Acrylic Finish is available in as many colors as a paint and has the same chemical make up as paint, but is a much thicker application. This does raise the cost of the overall system, but offers many benefits that the other two finishes do not. Acrylic Stucco will bridge most all hairline cracks and does not allow water to travel freely into the system, which is a huge benefit in freeze/thaw zones. Acrylic Stucco will keep it's look and typically will not require any maintenance for many years, whereas painted stucco must be repainted and repaired within a few years. Colored Stucco stains easily, will show every crack and is very difficult to repair.

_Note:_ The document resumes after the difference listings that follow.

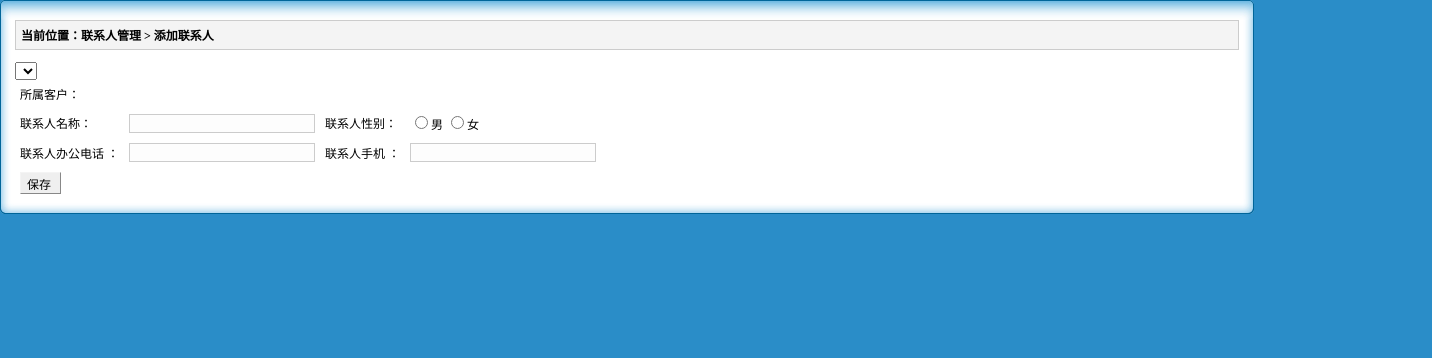
Repository: ChetWei/eclipse-workspace
Page: http://localhost/SSH_CRM/jsp/linkman/add.jsp
An editor plug-in stored every save of this project. The page is shown before and after the next save, followed by the edit.
The browser window is 1280 px wide. The page is 1280 px wide, then 1432 px, so the pictures cover 1432 px, including what lies to the right of the window. The pictures show the whole page.
The page is served by Tomcat 9. Nobody is signed in. The application's start-up code is not run.

Above is the page before, as saved 2018-08-25 02:52:49.

After the next save:
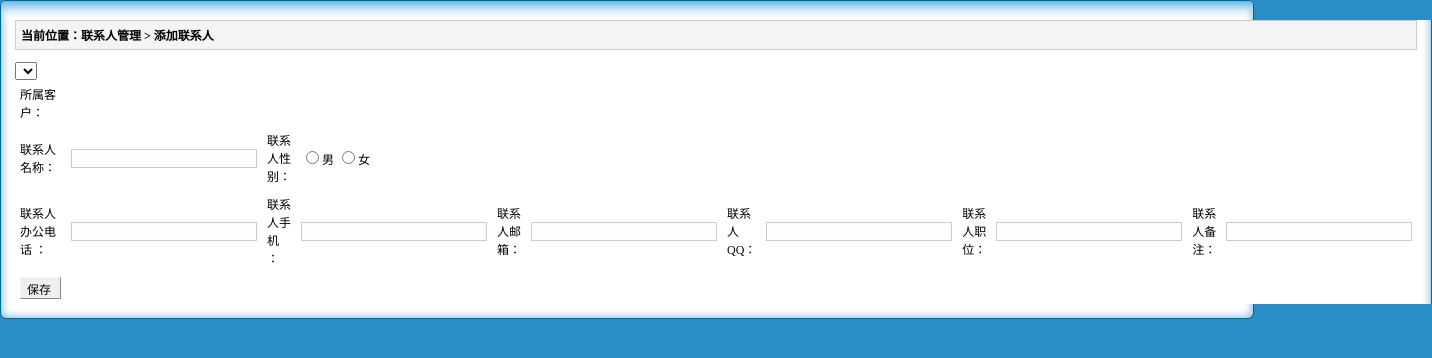
Saved 4 min 54 s later.
--- a/SSH_CRM/WebContent/jsp/linkman/add.jsp
+++ b/SSH_CRM/WebContent/jsp/linkman/add.jsp
@@ -5,32 +5,22 @@
 <head>
 <TITLE>添加联系人</TITLE>
 <meta http-equiv="Content-Type" content="text/html; charset=UTF-8">
-<LINK href="css/Style.css"
-	type=text/css rel=stylesheet>
-<LINK href="css/Manage.css"
-	type=text/css rel=stylesheet>
+<LINK href="css/Style.css" type=text/css rel=stylesheet>
+<LINK href="css/Manage.css" type=text/css rel=stylesheet>
 <script type="text/javascript" src="js/jquery-3.3.1.min.js"></script>
 
 <META content="MSHTML 6.00.2900.3492" name=GENERATOR>
 </HEAD>
 <BODY>
-	<FORM id=form1 name=form1
-		action="linkman_save.action"
-		method=post>
+	<FORM id=form1 name=form1 action="linkman_save.action" method=post>
 
 
 		<TABLE cellSpacing=0 cellPadding=0 width="98%" border=0>
 			<TBODY>
 				<TR>
-					<TD width=15><IMG
-						src="images/new_019.jpg"
-						border=0></TD>
-					<TD width="100%"
-						background="/images/new_020.jpg"
-						height=20></TD>
-					<TD width=15><IMG
-						src="images/new_021.jpg"
-						border=0></TD>
+					<TD width=15><IMG src="images/new_019.jpg" border=0></TD>
+					<TD width="100%" background="/images/new_020.jpg" height=20></TD>
+					<TD width=15><IMG src="images/new_021.jpg" border=0></TD>
 				</TR>
 			</TBODY>
 		</TABLE>
@@ -38,8 +28,7 @@
 			<TBODY>
 				<TR>
 					<TD width=15 background=images/new_022.jpg><IMG
-						src="images/new_022.jpg"
-						border=0></TD>
+						src="images/new_022.jpg" border=0></TD>
 					<TD vAlign=top width="100%" bgColor=#ffffff>
 						<TABLE cellSpacing=0 cellPadding=5 width="100%" border=0>
 							<TR>
@@ -62,48 +51,49 @@
 									maxLength=50 name="lkm_name"></td>
 								<td>联系人性别：</td>
 								<td><input type="radio" value="1" name="lkm_gender">男
-									<input type="radio" value="2" name="lkm_gender">女
-								</td>
+									<input type="radio" value="2" name="lkm_gender">女</td>
 							</TR>
 							<TR>
 								<td>联系人办公电话 ：</td>
 								<td><INPUT class=textbox id=sChannel2 style="WIDTH: 180px"
-									maxLength=50 name="lkm_phone">
-								</td>
+									maxLength=50 name="lkm_phone"></td>
 								<td>联系人手机 ：</td>
 								<td><INPUT class=textbox id=sChannel2 style="WIDTH: 180px"
-									maxLength=50 name="lkm_mobile">
-								</td>
+									maxLength=50 name="lkm_mobile"></td>
+								<td>联系人邮箱：</td>
+								<td><INPUT class=textbox id=sChannel2 style="WIDTH: 180px"
+									maxLength=50 name="lkm_name"></td>
+								<td>联系人QQ：</td>
+								<td><INPUT class=textbox id=sChannel2 style="WIDTH: 180px"
+									maxLength=50 name="lkm_name"></td>
+								<td>联系人职位：</td>
+								<td><INPUT class=textbox id=sChannel2 style="WIDTH: 180px"
+									maxLength=50 name="lkm_name"></td>
+								<td>联系人备注：</td>
+								<td><INPUT class=textbox id=sChannel2 style="WIDTH: 180px"
+									maxLength=50 name="lkm_name"></td>
+
 							</TR>
 							<tr>
 								<td rowspan=2><INPUT class=button id=sButton2 type=submit
-									value="保存 " name=sButton2>
-								</td>
+									value="保存 " name=sButton2></td>
 							</tr>
 						</TABLE>
 
 
 					</TD>
-					<TD width=15
-						background="images/new_023.jpg">
-						<IMG src="images/new_023.jpg"
-						border=0>
-					</TD>
+					<TD width=15 background="images/new_023.jpg"><IMG
+						src="images/new_023.jpg" border=0></TD>
 				</TR>
 			</TBODY>
 		</TABLE>
 		<TABLE cellSpacing=0 cellPadding=0 width="98%" border=0>
 			<TBODY>
 				<TR>
-					<TD width=15><IMG
-						src="images/new_024.jpg"
-						border=0></TD>
-					<TD align=middle width="100%"
-						background="images/new_025.jpg"
+					<TD width=15><IMG src="images/new_024.jpg" border=0></TD>
+					<TD align=middle width="100%" background="images/new_025.jpg"
 						height=15></TD>
-					<TD width=15><IMG
-						src="images/new_026.jpg"
-						border=0></TD>
+					<TD width=15><IMG src="images/new_026.jpg" border=0></TD>
 				</TR>
 			</TBODY>
 		</TABLE>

EIFS is a full synthetic system or what most will call Synthetic Stucco. EIFS systems weigh much less than traditional stucco and are much more flexible. Although most EIFS adhesives and base coats are cement based, they are heavily polymer modified so they are considered synthetic. These type of systems have been used successfully for many decades but are much newer in the stucco world. Most all EIFS systems use EPS (Expanded Polystyrene) insulation board which is usually adhesively attached to the substrate and sometimes mechanically attached. The EPS adds insulation to the wall assembly, absorbs movement better than any other stucco cladding used today, and adds many design options.

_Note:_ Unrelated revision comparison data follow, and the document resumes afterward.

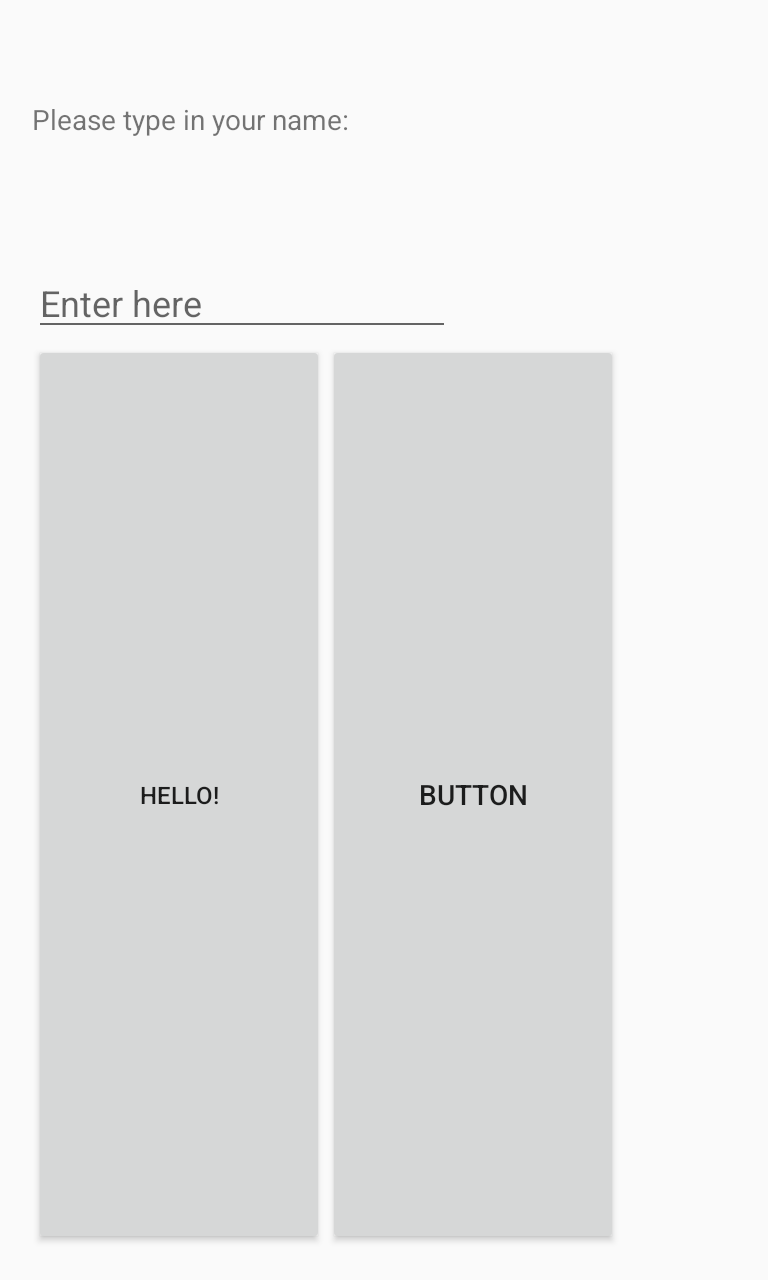
Repository: echolomaniac/HelloWorld
Layout: HelloWorld/res/layout/fragment_main.xml
The author's editor kept a copy of each file at every save. The layout is drawn from the files as they stood at one save, then again after the next save.
It is drawn on a 768 x 1280 px phone screen (xhdpi) without system bars, with theme AppTheme; the app's code is not run.

Above is the layout before, as saved 2014-05-06 05:18:16.

After the next save:
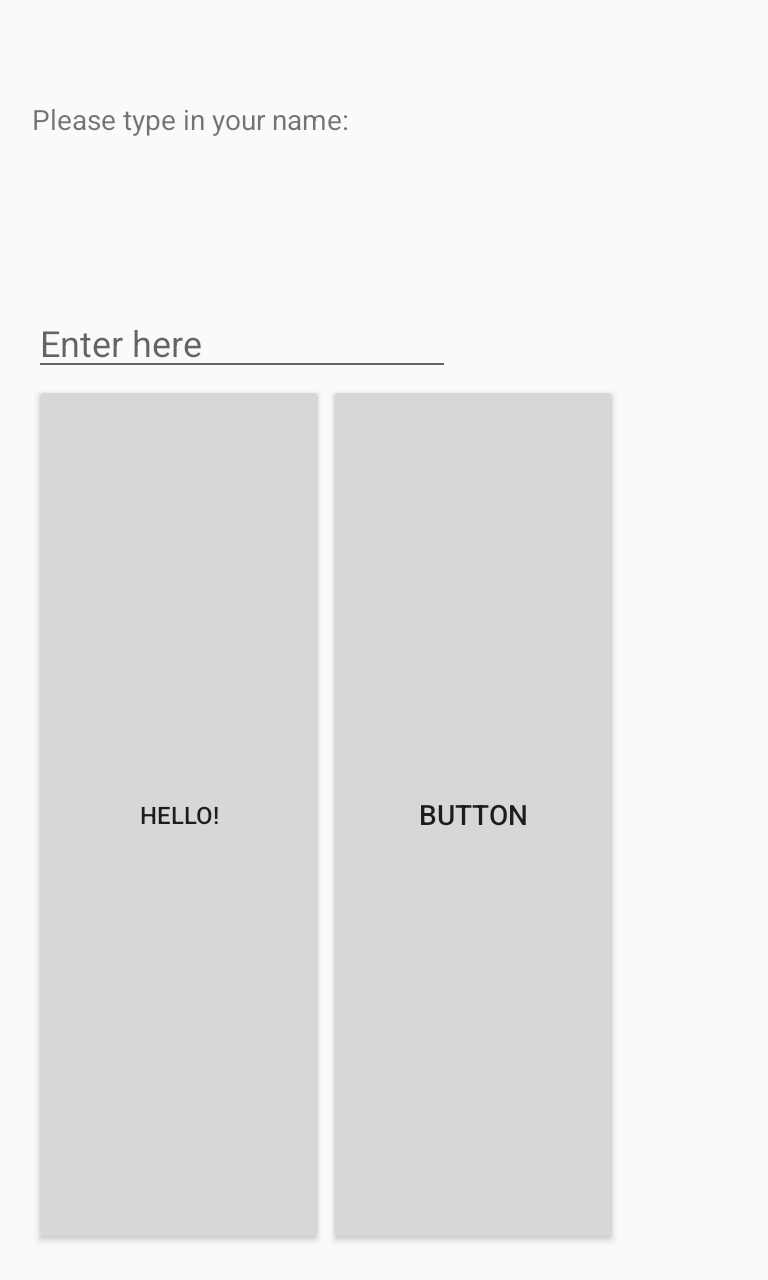
Saved 8 s later.
--- a/HelloWorld/res/layout/fragment_main.xml
+++ b/HelloWorld/res/layout/fragment_main.xml
@@ -26,7 +26,7 @@
             android:id="@+id/editText1"
             android:layout_width="wrap_content"
             android:layout_height="wrap_content"
-            android:layout_marginTop="60dp"
+            android:layout_marginTop="80dp"
             android:ems="10"
             android:hint="@string/hint_enter_name" />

The original or traditional EIFS systems all used a cement-based adhesive and/or mechanical fasteners for the EPS, fiberglass netting for reinforcement and to gauge base coat thickness, cement base coat, and an acrylic finish. These systems are known as Barrier EIFS. Since these systems are so watertight, they've had some problems such as not allowing water to escape after it had travelled into the system because of improper application and flashing. The industry quickly designed Drainage EIFS or Water Managed EIFS which some manufacturers had and promoted before these issues arrived. Drainage EIFS systems have been very popular in recent years and include added or altered components such as notched or channeled EPS, plastic trim, trowel or roller-applied waterproof coatings. These systems seem to have remedied the water drainage problem of years past. The finish coat options for EIFS are not as vast as they are for Hard Coat Stucco. Since EIFS is a "soft system" or synthetic system, cement finishes will not work unless they are acrylic or polymer modified.
Most EIFS manufacturers have their recommended systems and will not warranty their products if deviated from the original specifications. Almost every final coat for EIFS consists of an acrylic emulsion and marble or silica sand finish that is hand-troweled over the base coat. Acrylic finish is integrally colored and very flexible. There are a few standard textures that acrylic finishes provide, including Smooth Finish, Sand Finish, and Rilled or Swirl Finish. These finishes, which are expensive, are usually applied in one coat at a thickness of 5/32" or less. Many different textures are possible by multilayering an acrylic finish.